By Shaun Hatton - May 9th, 2009

Two PlayStations and a Microphone

With the news of the revelation of the DJ Hero and Scratch the Ultimate DJ peripherals, I was reminded of my own videogame DJ exploits. No, I haven’t played previous DJ games. I’ve actually used videogame equipment to DJ some shows in Toronto under the name DJ FINISH HIM.

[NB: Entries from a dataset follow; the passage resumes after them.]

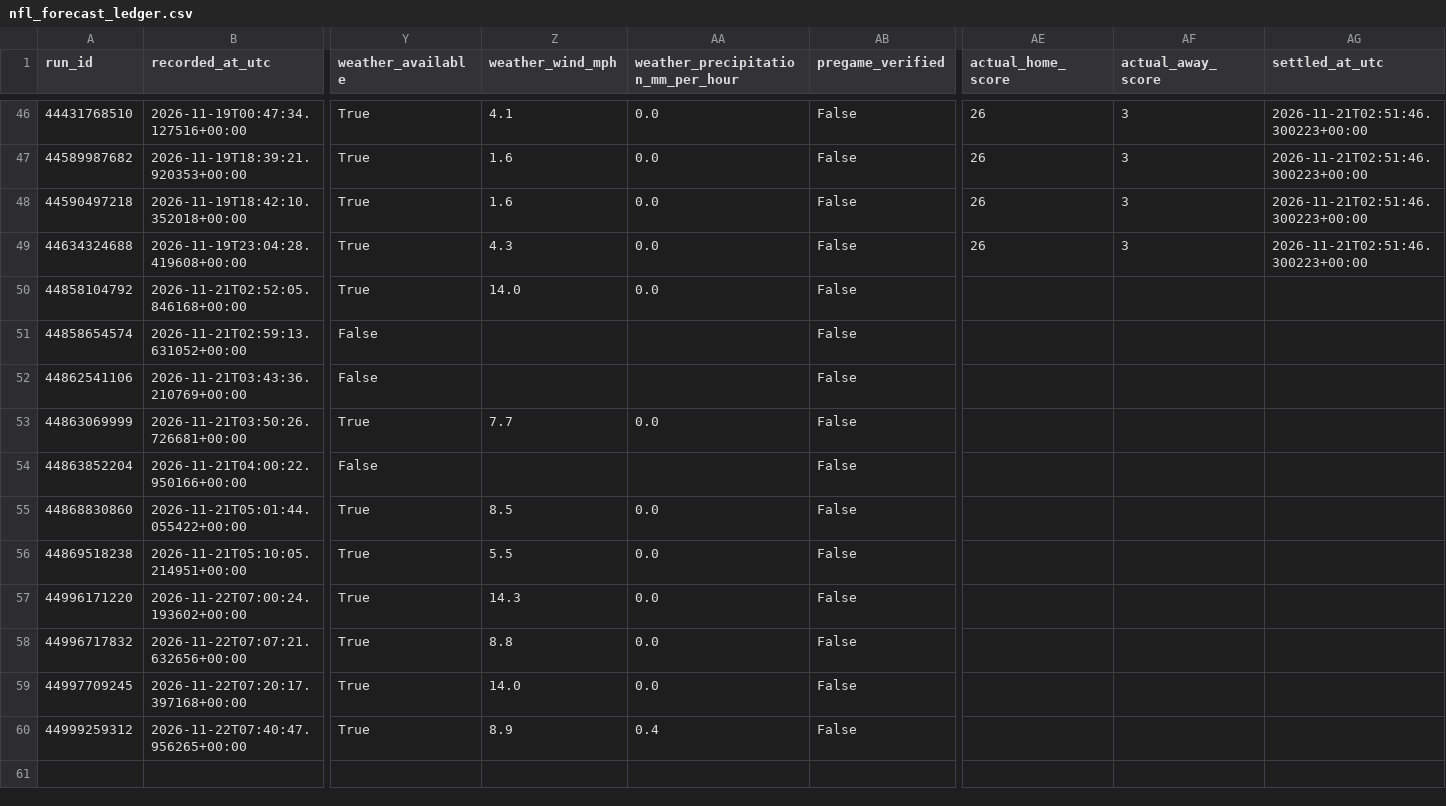
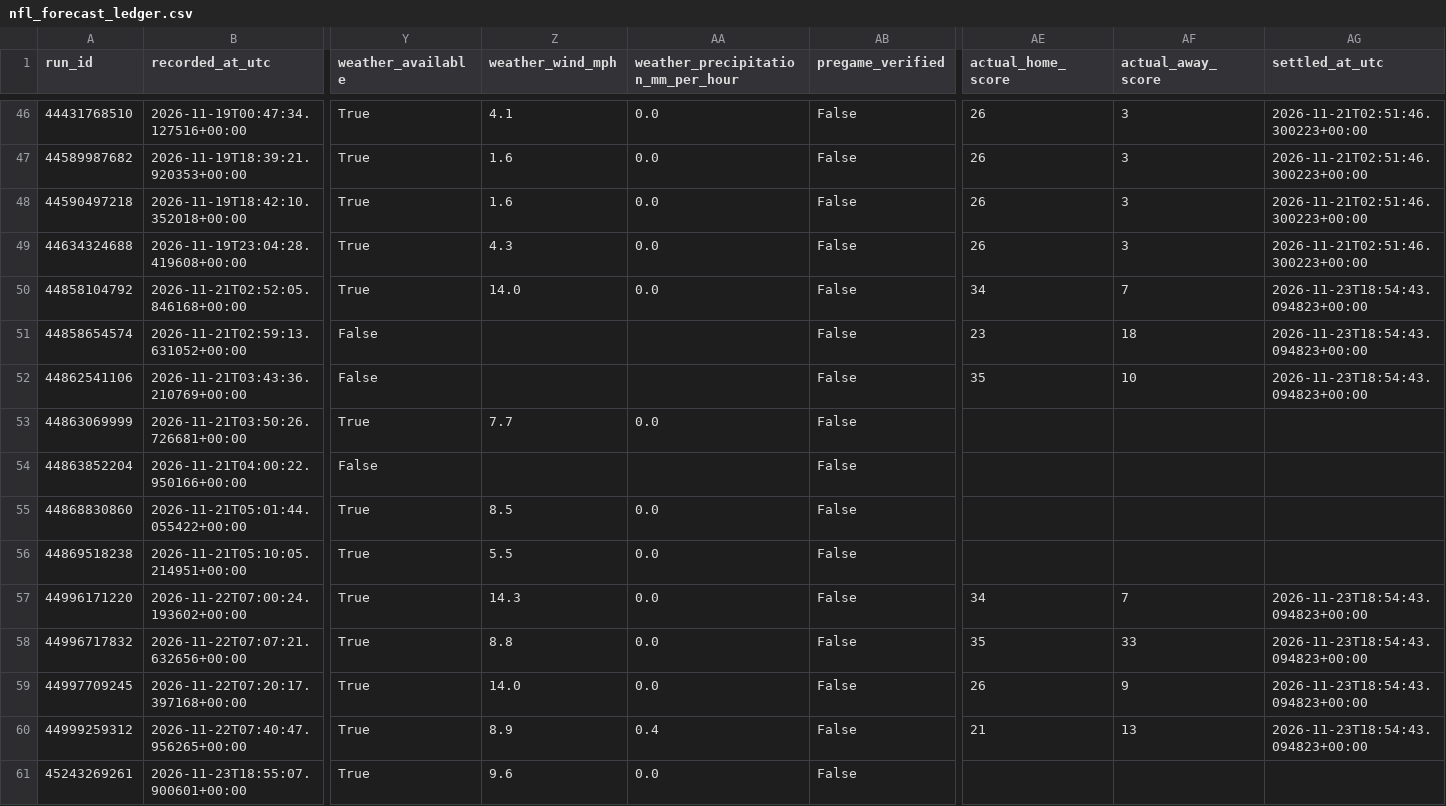
Before and after one commit to dlamb9215/Douglas-Lamb, a CSV file: nfl_forecast_ledger.csv, drawn as a sheet; only a part is shown, gaps mark what is left out; rows hold the shown columns only; the diff names each change by its address in the sheet, - before the commit and + after, or states it on an @@ line.

```diff
--- a/nfl_forecast_ledger.csv
+++ b/nfl_forecast_ledger.csv
-AE50 (actual_home_score): (empty)
+AE50 (actual_home_score): 34
-AF50 (actual_away_score): (empty)
+AF50 (actual_away_score): 7
-AG50:AG52 (settled_at_utc): (empty)
+AG50:AG52 (settled_at_utc): 2026-11-23T18:54:43.094823+00:00
-AE51 (actual_home_score): (empty)
+AE51 (actual_home_score): 23
-AF51 (actual_away_score): (empty)
+AF51 (actual_away_score): 18
-AE52 (actual_home_score): (empty)
+AE52 (actual_home_score): 35
-AF52 (actual_away_score): (empty)
+AF52 (actual_away_score): 10
-AE57 (actual_home_score): (empty)
+AE57 (actual_home_score): 34
-AF57 (actual_away_score): (empty)
+AF57 (actual_away_score): 7
-AG57:AG60 (settled_at_utc): (empty)
+AG57:AG60 (settled_at_utc): 2026-11-23T18:54:43.094823+00:00
-AE58 (actual_home_score): (empty)
+AE58 (actual_home_score): 35
-AF58 (actual_away_score): (empty)
+AF58 (actual_away_score): 33
-AE59 (actual_home_score): (empty)
+AE59 (actual_home_score): 26
-AF59 (actual_away_score): (empty)
+AF59 (actual_away_score): 9
-AE60 (actual_home_score): (empty)
+AE60 (actual_home_score): 21
-AF60 (actual_away_score): (empty)
+AF60 (actual_away_score): 13
+row 61: 45243269261 | 2026-11-23T18:55:07.900601+00:00 | True | 9.6 | 0.0 | False
```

In 2006 I volunteered to spin tunes between bands at a videogame tribute night. At the time I had a fairly extensive collection of videogame soundtracks and figured it would fit with the theme of the night. In the weeks leading up to it, I decided I would dress up as Scorpion from Mortal Kombat and with the help of my friend Kat, decided on the stage name.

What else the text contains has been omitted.